Even if they are doing excellently well which we all can testify they are not, there is still the need for this to happen from time to time. Doing well is relative and that relativity changes from person to person. In Singapore, where the ruling People’s Action Party(PAP) has been in power since independence and has delivered in virtually every respect, at least its mission, “To build a fair and just society where the benefits of progress are spread widely to all” could be said to have been achieved. Yet Singaporean voters shocked the Party early this year in a by election by choosing the opposition instead.
I expect a lot of good tidings to come out of this development in PDP and I am of the persuasion that Mr. President would be doing this nation a great service by calling the bluff of Atiku (who with all due respect, will never be president of Nigeria), Kwankwanso and the rest.

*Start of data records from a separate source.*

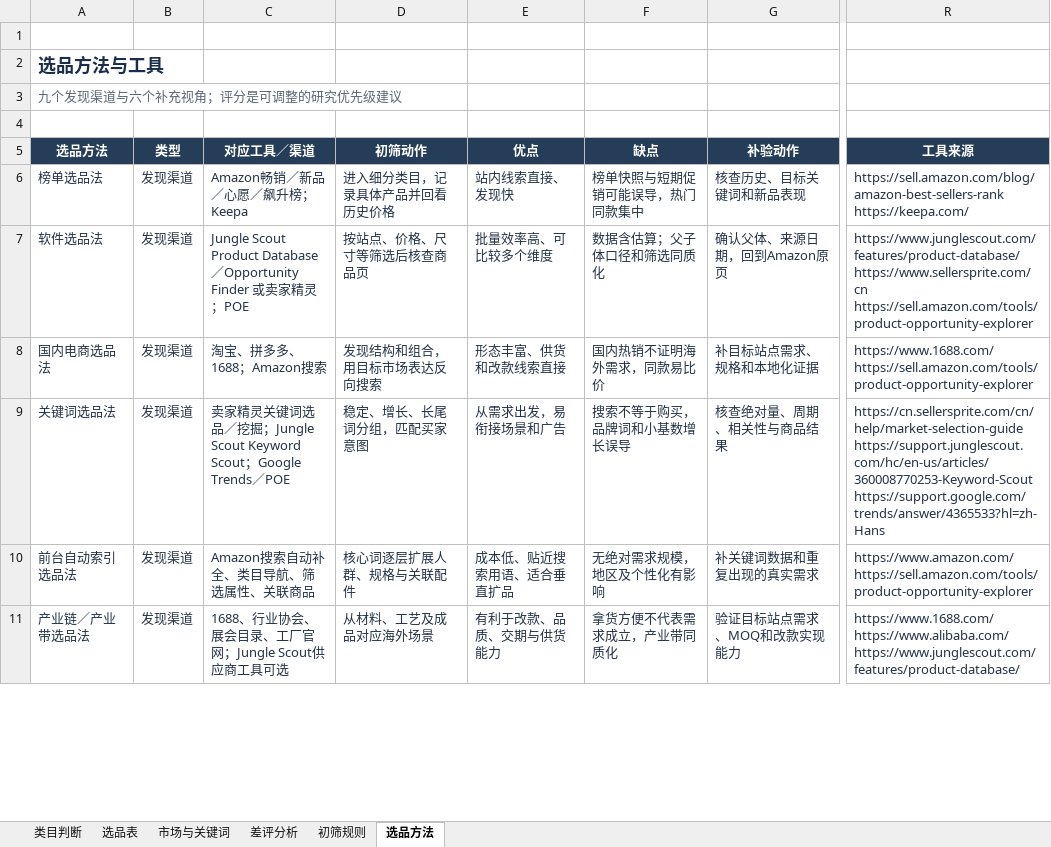
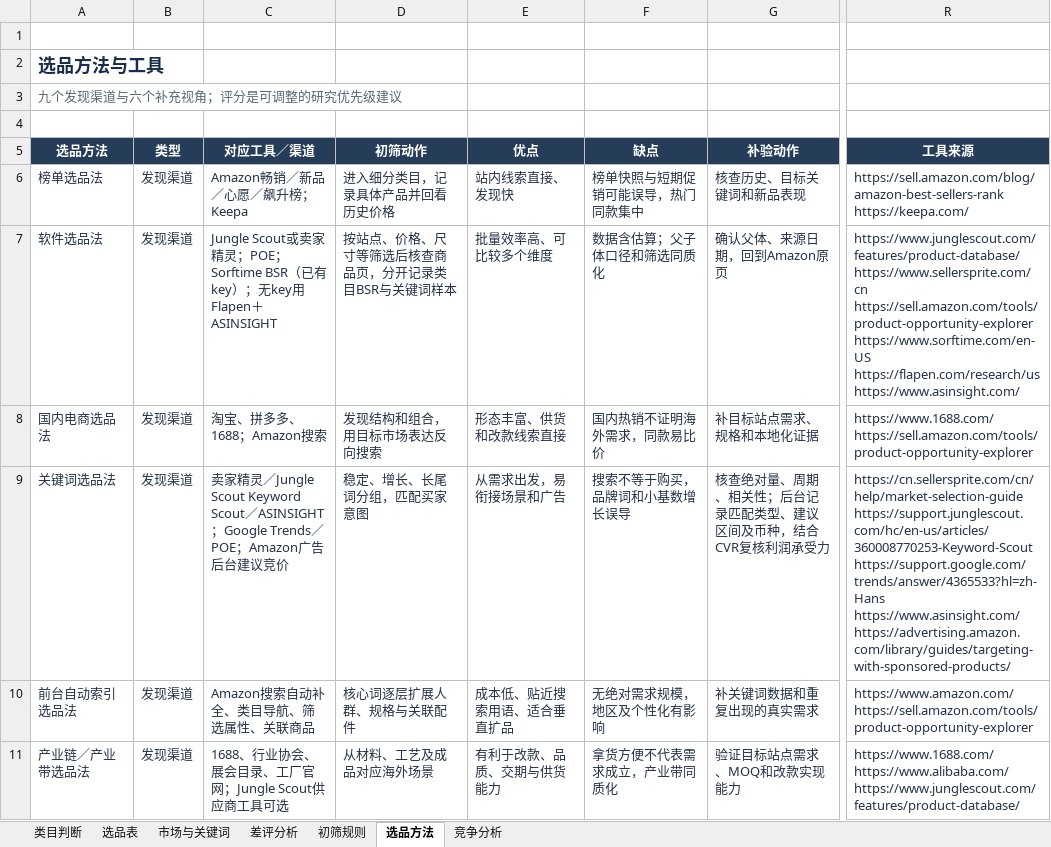
Before and after one commit to owl-go/amazon-select-skills, an Excel workbook: skills/amazon-product-direction/assets/亚马逊选品表.xlsx, sheet 选品方法, drawn as a sheet; only a part is shown, gaps mark what is left out; values as stored, in another font and other column widths than the file's, no borders; table styles not drawn; ↵ is a line break in a cell; the diff covers the shown part only; the diff names each change by its address in the sheet, - before the commit and + after, or states it on an @@ line.

Commit message:
Expand selection competition analysis across category keywords and stores

```diff
--- a/skills/amazon-product-direction/assets/亚马逊选品表.xlsx (sheet 选品方法)
+++ b/skills/amazon-product-direction/assets/亚马逊选品表.xlsx (sheet 选品方法)
+sheet tab: 竞争分析
-C7 (对应工具／渠道): Jungle Scout Product Database／Opportunity Finder 或卖家精灵；POE
+C7 (对应工具／渠道): Jungle Scout或卖家精灵；POE；Sorftime BSR（已有key）；无key用Flapen＋ASINSIGHT
-D7 (初筛动作): 按站点、价格、尺寸等筛选后核查商品页
+D7 (初筛动作): 按站点、价格、尺寸等筛选后核查商品页，分开记录类目BSR与关键词样本
-R7 (工具来源): …https://www.sellersprite.com/cn ↵ https://sell.amazon.com/tools/product-opportunity-explorer
+R7 (工具来源): …https://www.sellersprite.com/cn ↵ https://sell.amazon.com/tools/product-opportunity-explorer ↵ https://www.sorftime.com/en-US ↵ https://flapen.com/research/us ↵ https://www.asinsight.com/
-C9 (对应工具／渠道): …精灵关键词选品／挖掘；Jungle Scout Keyword Scout；Google Trends／POE
+C9 (对应工具／渠道): …精灵／Jungle Scout Keyword Scout／ASINSIGHT；Google Trends／POE；Amazon广告后台建议竞价
-G9 (补验动作): 核查绝对量、周期、相关性与商品结果
+G9 (补验动作): 核查绝对量、周期、相关性；后台记录匹配类型、建议区间及币种，结合CVR复核利润承受力
-R9 (工具来源): …https://support.junglescout.com/hc/en-us/articles/360008770253-Keyword-Scout ↵ https://support.google.com/trends/answer/4365533?hl=zh-Hans
+R9 (工具来源): …https://support.junglescout.com/hc/en-us/articles/360008770253-Keyword-Scout ↵ https://support.google.com/trends/answer/4365533?hl=zh-Hans ↵ https://www.asinsight.com/ ↵ https://advertising.amazon.com/library/guides/targeting-with-sponsored-products/
```
Also changed, not shown: 7 edited cells elsewhere in this sheet, sheet 类目判断, sheet 初筛规则, 10 other files.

He should allow them go their way. This will give him an opportunity to test his popularity and acceptability by Nigerians. And in view of that, it will ginger him to do more and deliver on most of his election promises so we can have something to hold him by. Hopefully, our votes may once again begin to count. Moreso, it will sort of provide a more level playing ground for all, even the APC would use this opportunity to prove their mettle to Nigerians. Nigeria is crying out for this opportunity and we must not mess it up.
If Mr. President succumbs to the threats from Atiku and co, he is wasting a very brilliant opportunity through which the ‘renegades’ would have known their real political worth. Some of them masquerading as political assets are in real terms political liabilities. Many of them are spent forces that cannot win a councillorship election in their wards, but ‘swagger’ around as national kingmakers due to the high level opacity that envelopes our political system and the unbridled patronage that they all like vampires suck the blood of this country’s political life.
Little wonder after presiding over the Special National Convention that saw to the ‘dismemberment’ of the PDP over the week end, Prof Jerry Gana held a Thanksgiving service at St. Mathew Anglican Church Abuja ,yesterday to thank God for the success(?) of the party's convention. I think success means a different thing to Prof Gana who has become the cat with nine lives in the Nigerian political terrain. Did he not say late July that PDP needs constant tension, maybe he is thanking God for the manifestation of that tension. According to him “I’m always worried when there is silence in the party because it is only in the grave you have constant silence. Wherever there is tension, there is progress.”
I have refrained from commenting on the infighting within the ruling party because everybody saw it coming. But after thinking it through, I do not think it is a bad thing to brood over. That’s why I will gladly join Prof. Gana in giving thanks to the good Lord because this trouble is for the good of Nigeria.